Records for processing:

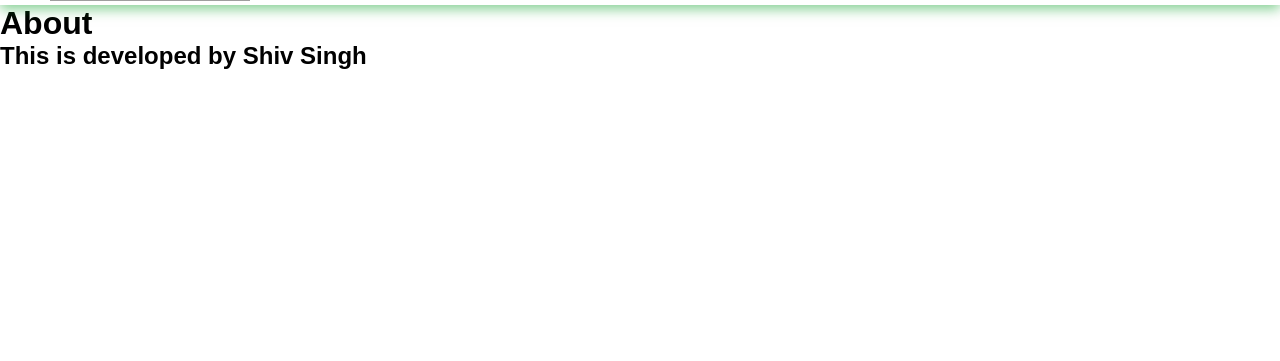
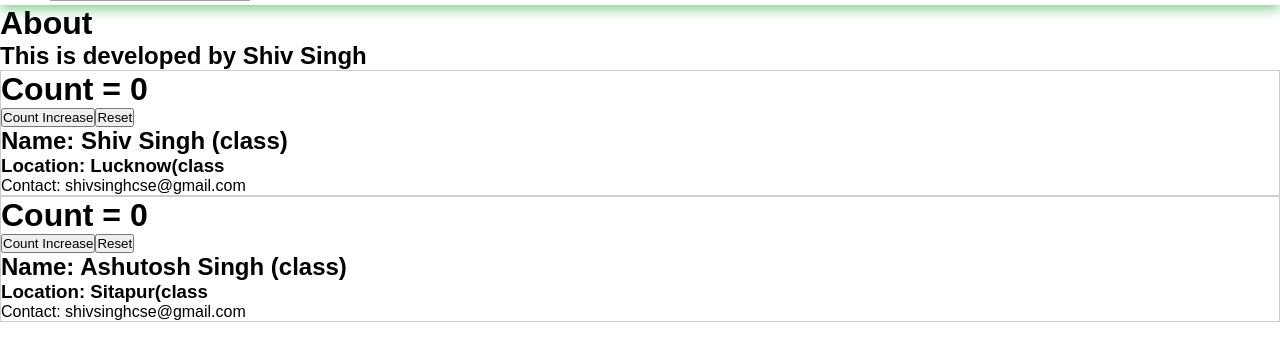
Before and after one commit to shivsinghcse/namaste-react-js, a React (Vite) app in the folder food-app/: page /about in a window 1280 px wide. Shown: the part 149-510 px from the top of the page. Built offline with nearby package versions, Linux system fonts and the light colour scheme; grey boxes are pictures that could not be loaded.

Commit message:
class base component and lifr cycle

```diff
--- a/food-app/src/Components/AboutUs.js
+++ b/food-app/src/Components/AboutUs.js
@@ -1,10 +1,34 @@
-const AboutUs = () => {
+// import User from './User';
+import UserClass from './UserClass';
+import { Component } from 'react';
+
+class AboutUs extends Component {
+    constructor(props) {
+        super(props);
+        console.log('Parent Constructor');
+    }
+    componentDidMount() {
+        console.log('parent componentDidMount called');
+    }
+
+    render() {
+        console.log('Parent Render');
         return (
             <>
                 <h1>About</h1>
                 <h2>This is developed by Shiv Singh</h2>
+
+                <UserClass
+                    name={'Shiv Singh (class)'}
+                    location={'Lucknow(class'}
+                />
+                <UserClass
+                    name={'Ashutosh Singh (class)'}
+                    location={'Sitapur(class'}
+                />
             </>
         );
-};
+    }
+}
 
 export default AboutUs;
--- a/food-app/src/Components/Body.js
+++ b/food-app/src/Components/Body.js
@@ -124,6 +124,7 @@ const Body = () => {
                     className="carousal-cuisines"
                     style={{
                         display: 'flex',
+                        justifyContent: 'center',
                         flexWrap: 'wrap',
                     }}
                 >
--- /dev/null
+++ b/food-app/src/Components/User.js
@@ -0,0 +1,23 @@
+import { useState } from 'react';
+const User = ({ name }) => {
+    const [count] = useState(0);
+    const [count2] = useState(1);
+    return (
+        <>
+            <div
+                className="user-card"
+                style={{
+                    border: '1px solid #ccc',
+                }}
+            >
+                <h1>Count = {count}</h1>
+                <h1>Count2 = {count2}</h1>
+                <h2>Name: {name}</h2>
+                <h3>Location: Lucknow</h3>
+                <p>Contact: shivsinghcse@gmail.com</p>
+            </div>
+        </>
+    );
+};
+
+export default User;
--- /dev/null
+++ b/food-app/src/Components/UserClass.js
@@ -0,0 +1,60 @@
+import React from 'react';
+
+class UserClass extends React.Component {
+    constructor(props) {
+        super(props);
+        // console.log(props);
+        this.state = {
+            count: 0,
+            count2: 1,
+        };
+        console.log(this.props.name + 'Child Constructor');
+    }
+    componentDidMount() {
+        console.log(this.props.name + 'Child componentDidMount called');
+    }
+    render() {
+        const { name, location } = this.props;
+        const { count, count2 } = this.state;
+        console.log('Child Render');
+        return (
+            <>
+                <div
+                    className="user-card"
+                    style={{
+                        border: '1px solid #ccc',
+                    }}
+                >
+                    <h1>Count = {count}</h1>
+                    <button
+                        onClick={() => {
+                            // NEVER UPDATE STATE VARIABLE DIRECTLY
+                            // count = count + 1;
+                            this.setState({
+                                count: this.state.count + 1,
+                            });
+                        }}
+                    >
+                        Count Increase
+                    </button>
+                    <button
+                        onClick={() => {
+                            // NEVER UPDATE STATE VARIABLE DIRECTLY
+                            // count = count + 1;
+                            this.setState({
+                                count: 0,
+                            });
+                        }}
+                    >
+                        Reset
+                    </button>
+                    <h2>Name: {name}</h2>
+                    <h3>Location: {location}</h3>
+                    <p>Contact: shivsinghcse@gmail.com</p>
+                </div>
+            </>
+        );
+    }
+}
+
+export default UserClass;
```
Lines whose indentation alone changed are shown as unchanged.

Required work:
Wherever a line in the data above holds "Body", copy that line.

Solution to the problem:
--- a/food-app/src/Components/Body.js
+++ b/food-app/src/Components/Body.js
@@ -124,6 +124,7 @@ const Body = () => {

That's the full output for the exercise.